▶ _Exercise requirements_: Would you print the records below word for word, without the pictures?

▶ _Data listing_:
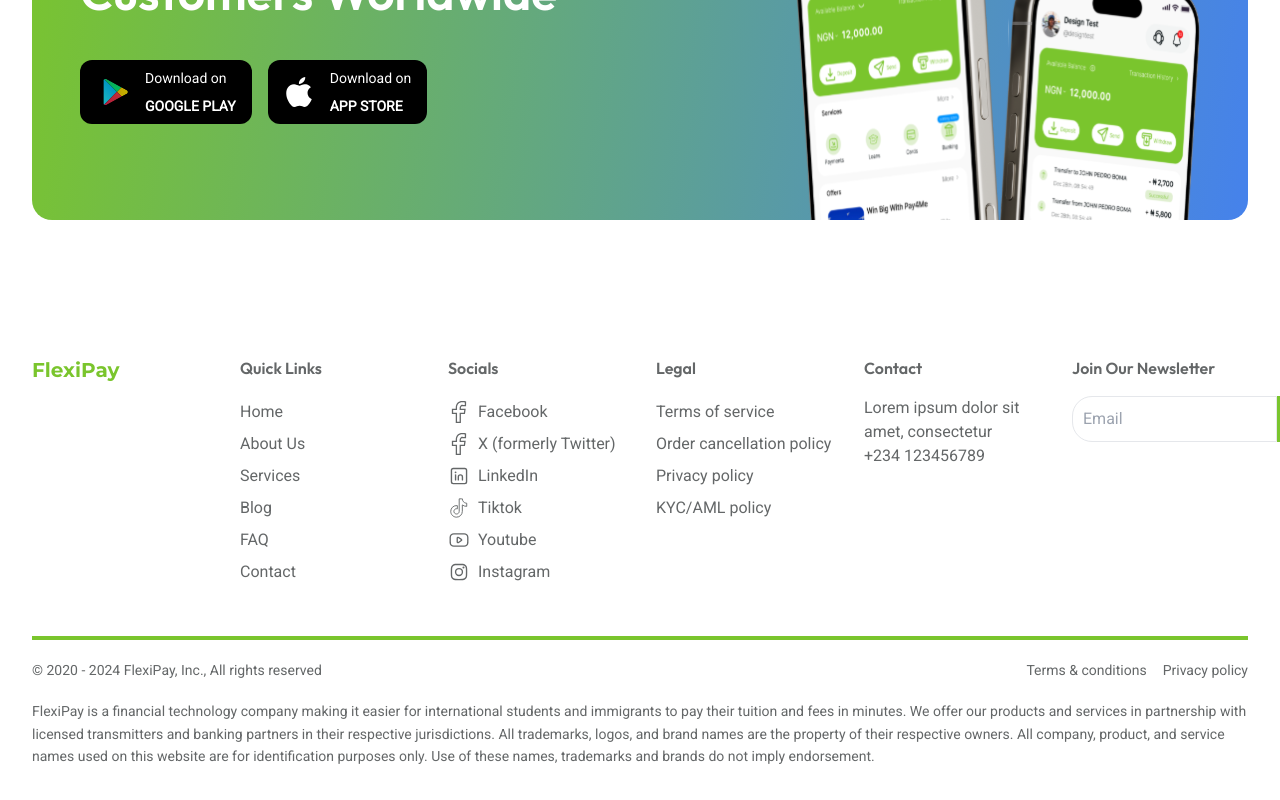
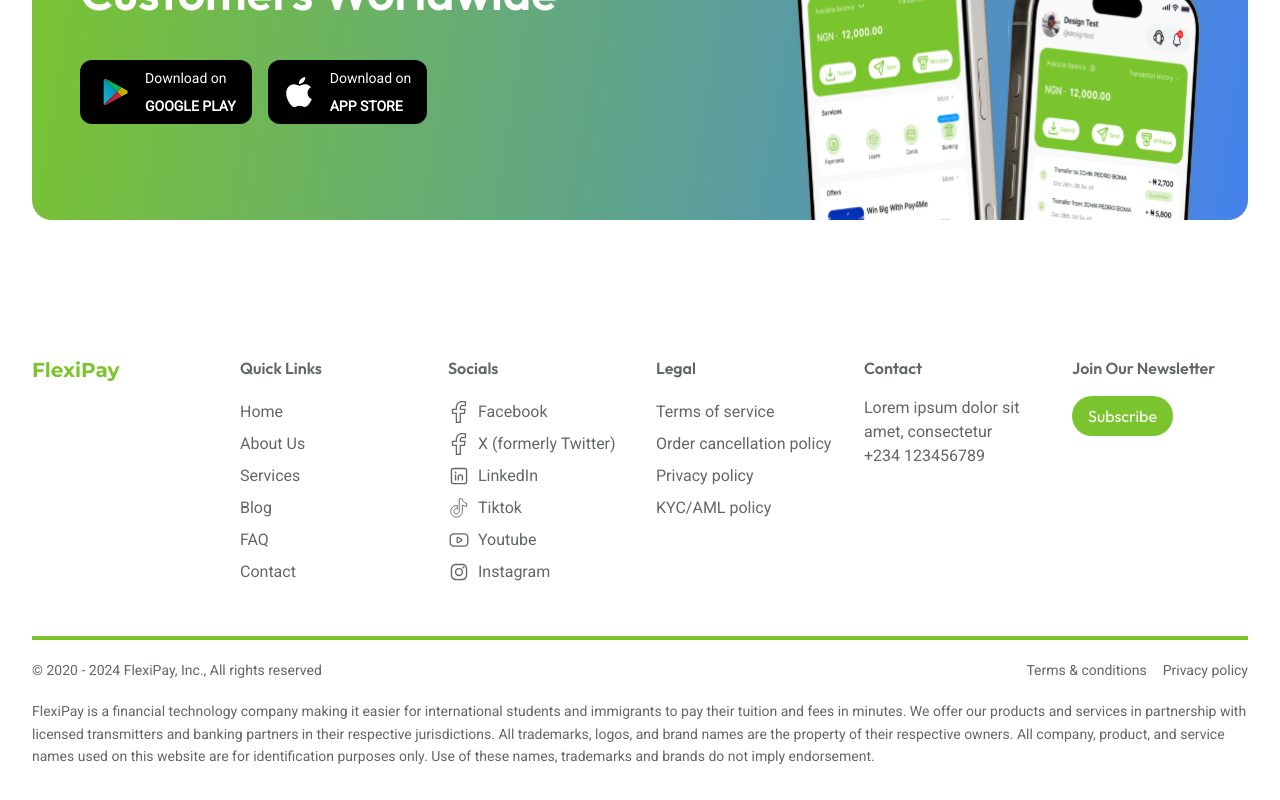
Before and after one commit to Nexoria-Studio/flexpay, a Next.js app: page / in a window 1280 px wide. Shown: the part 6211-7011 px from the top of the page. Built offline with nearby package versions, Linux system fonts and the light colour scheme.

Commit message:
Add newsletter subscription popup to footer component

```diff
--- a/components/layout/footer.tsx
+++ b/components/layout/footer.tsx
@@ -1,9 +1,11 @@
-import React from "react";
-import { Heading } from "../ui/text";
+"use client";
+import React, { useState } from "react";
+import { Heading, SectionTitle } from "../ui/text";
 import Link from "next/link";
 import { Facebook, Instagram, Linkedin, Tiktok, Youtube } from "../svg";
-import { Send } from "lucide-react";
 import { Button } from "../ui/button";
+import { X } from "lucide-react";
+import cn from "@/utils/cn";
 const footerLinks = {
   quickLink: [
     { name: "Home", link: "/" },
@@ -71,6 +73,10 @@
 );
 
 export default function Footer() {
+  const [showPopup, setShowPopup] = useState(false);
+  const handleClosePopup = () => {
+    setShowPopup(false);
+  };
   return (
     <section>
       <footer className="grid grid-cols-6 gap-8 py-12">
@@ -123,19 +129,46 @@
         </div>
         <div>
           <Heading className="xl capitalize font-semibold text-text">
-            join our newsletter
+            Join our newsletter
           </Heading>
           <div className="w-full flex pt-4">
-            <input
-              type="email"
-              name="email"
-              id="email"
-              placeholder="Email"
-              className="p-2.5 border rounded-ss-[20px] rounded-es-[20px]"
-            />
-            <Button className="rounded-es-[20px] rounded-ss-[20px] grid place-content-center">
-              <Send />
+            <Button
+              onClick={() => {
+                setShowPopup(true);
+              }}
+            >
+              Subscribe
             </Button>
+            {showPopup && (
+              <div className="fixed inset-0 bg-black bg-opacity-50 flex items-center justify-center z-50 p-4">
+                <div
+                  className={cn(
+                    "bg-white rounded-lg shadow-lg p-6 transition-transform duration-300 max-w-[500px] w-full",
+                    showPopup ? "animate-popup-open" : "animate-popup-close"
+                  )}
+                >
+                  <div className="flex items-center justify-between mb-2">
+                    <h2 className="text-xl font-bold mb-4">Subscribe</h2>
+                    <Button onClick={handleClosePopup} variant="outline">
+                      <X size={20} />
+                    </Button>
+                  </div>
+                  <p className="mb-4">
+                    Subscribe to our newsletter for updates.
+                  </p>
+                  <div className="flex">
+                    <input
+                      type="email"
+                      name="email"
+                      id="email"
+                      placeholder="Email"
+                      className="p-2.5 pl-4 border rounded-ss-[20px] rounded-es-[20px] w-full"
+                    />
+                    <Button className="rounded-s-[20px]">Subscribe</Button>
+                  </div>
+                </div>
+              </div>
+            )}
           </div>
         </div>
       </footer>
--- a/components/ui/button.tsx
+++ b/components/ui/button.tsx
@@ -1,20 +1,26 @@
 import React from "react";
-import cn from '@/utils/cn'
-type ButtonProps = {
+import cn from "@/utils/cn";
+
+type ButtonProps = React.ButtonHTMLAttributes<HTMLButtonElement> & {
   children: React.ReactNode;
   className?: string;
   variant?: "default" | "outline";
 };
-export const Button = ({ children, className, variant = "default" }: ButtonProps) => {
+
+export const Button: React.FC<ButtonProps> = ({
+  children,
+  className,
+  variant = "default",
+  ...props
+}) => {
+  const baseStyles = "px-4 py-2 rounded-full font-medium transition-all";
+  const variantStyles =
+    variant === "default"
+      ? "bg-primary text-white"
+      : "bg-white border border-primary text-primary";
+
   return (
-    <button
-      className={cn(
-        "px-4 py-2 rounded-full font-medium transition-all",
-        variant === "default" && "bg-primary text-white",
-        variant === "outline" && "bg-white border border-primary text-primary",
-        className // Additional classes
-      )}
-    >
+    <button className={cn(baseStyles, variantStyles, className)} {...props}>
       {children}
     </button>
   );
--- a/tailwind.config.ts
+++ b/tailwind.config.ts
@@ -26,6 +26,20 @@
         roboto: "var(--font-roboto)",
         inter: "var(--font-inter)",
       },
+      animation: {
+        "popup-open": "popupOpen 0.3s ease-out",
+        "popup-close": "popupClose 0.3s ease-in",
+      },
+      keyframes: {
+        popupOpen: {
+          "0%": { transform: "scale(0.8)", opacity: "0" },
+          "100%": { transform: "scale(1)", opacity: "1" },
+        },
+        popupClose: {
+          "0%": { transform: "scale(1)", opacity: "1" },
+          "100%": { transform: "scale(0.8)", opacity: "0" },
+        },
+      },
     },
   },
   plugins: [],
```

▶ _Task answer_:
Before and after one commit to Nexoria-Studio/flexpay, a Next.js app: page / in a window 1280 px wide. Shown: the part 6211-7011 px from the top of the page. Built offline with nearby package versions, Linux system fonts and the light colour scheme.

Commit message:
Add newsletter subscription popup to footer component

```diff
--- a/components/layout/footer.tsx
+++ b/components/layout/footer.tsx
@@ -1,9 +1,11 @@
-import React from "react";
-import { Heading } from "../ui/text";
+"use client";
+import React, { useState } from "react";
+import { Heading, SectionTitle } from "../ui/text";
 import Link from "next/link";
 import { Facebook, Instagram, Linkedin, Tiktok, Youtube } from "../svg";
-import { Send } from "lucide-react";
 import { Button } from "../ui/button";
+import { X } from "lucide-react";
+import cn from "@/utils/cn";
 const footerLinks = {
   quickLink: [
     { name: "Home", link: "/" },
@@ -71,6 +73,10 @@
 );
 
 export default function Footer() {
+  const [showPopup, setShowPopup] = useState(false);
+  const handleClosePopup = () => {
+    setShowPopup(false);
+  };
   return (
     <section>
       <footer className="grid grid-cols-6 gap-8 py-12">
@@ -123,19 +129,46 @@
         </div>
         <div>
           <Heading className="xl capitalize font-semibold text-text">
-            join our newsletter
+            Join our newsletter
           </Heading>
           <div className="w-full flex pt-4">
-            <input
-              type="email"
-              name="email"
-              id="email"
-              placeholder="Email"
-              className="p-2.5 border rounded-ss-[20px] rounded-es-[20px]"
-            />
-            <Button className="rounded-es-[20px] rounded-ss-[20px] grid place-content-center">
-              <Send />
+            <Button
+              onClick={() => {
+                setShowPopup(true);
+              }}
+            >
+              Subscribe
             </Button>
+            {showPopup && (
+              <div className="fixed inset-0 bg-black bg-opacity-50 flex items-center justify-center z-50 p-4">
+                <div
+                  className={cn(
+                    "bg-white rounded-lg shadow-lg p-6 transition-transform duration-300 max-w-[500px] w-full",
+                    showPopup ? "animate-popup-open" : "animate-popup-close"
+                  )}
+                >
+                  <div className="flex items-center justify-between mb-2">
+                    <h2 className="text-xl font-bold mb-4">Subscribe</h2>
+                    <Button onClick={handleClosePopup} variant="outline">
+                      <X size={20} />
+                    </Button>
+                  </div>
+                  <p className="mb-4">
+                    Subscribe to our newsletter for updates.
+                  </p>
+                  <div className="flex">
+                    <input
+                      type="email"
+                      name="email"
+                      id="email"
+                      placeholder="Email"
+                      className="p-2.5 pl-4 border rounded-ss-[20px] rounded-es-[20px] w-full"
+                    />
+                    <Button className="rounded-s-[20px]">Subscribe</Button>
+                  </div>
+                </div>
+              </div>
+            )}
           </div>
         </div>
       </footer>
--- a/components/ui/button.tsx
+++ b/components/ui/button.tsx
@@ -1,20 +1,26 @@
 import React from "react";
-import cn from '@/utils/cn'
-type ButtonProps = {
+import cn from "@/utils/cn";
+
+type ButtonProps = React.ButtonHTMLAttributes<HTMLButtonElement> & {
   children: React.ReactNode;
   className?: string;
   variant?: "default" | "outline";
 };
-export const Button = ({ children, className, variant = "default" }: ButtonProps) => {
+
+export const Button: React.FC<ButtonProps> = ({
+  children,
+  className,
+  variant = "default",
+  ...props
+}) => {
+  const baseStyles = "px-4 py-2 rounded-full font-medium transition-all";
+  const variantStyles =
+    variant === "default"
+      ? "bg-primary text-white"
+      : "bg-white border border-primary text-primary";
+
   return (
-    <button
-      className={cn(
-        "px-4 py-2 rounded-full font-medium transition-all",
-        variant === "default" && "bg-primary text-white",
-        variant === "outline" && "bg-white border border-primary text-primary",
-        className // Additional classes
-      )}
-    >
+    <button className={cn(baseStyles, variantStyles, className)} {...props}>
       {children}
     </button>
   );
--- a/tailwind.config.ts
+++ b/tailwind.config.ts
@@ -26,6 +26,20 @@
         roboto: "var(--font-roboto)",
         inter: "var(--font-inter)",
       },
+      animation: {
+        "popup-open": "popupOpen 0.3s ease-out",
+        "popup-close": "popupClose 0.3s ease-in",
+      },
+      keyframes: {
+        popupOpen: {
+          "0%": { transform: "scale(0.8)", opacity: "0" },
+          "100%": { transform: "scale(1)", opacity: "1" },
+        },
+        popupClose: {
+          "0%": { transform: "scale(1)", opacity: "1" },
+          "100%": { transform: "scale(0.8)", opacity: "0" },
+        },
+      },
     },
   },
   plugins: [],
```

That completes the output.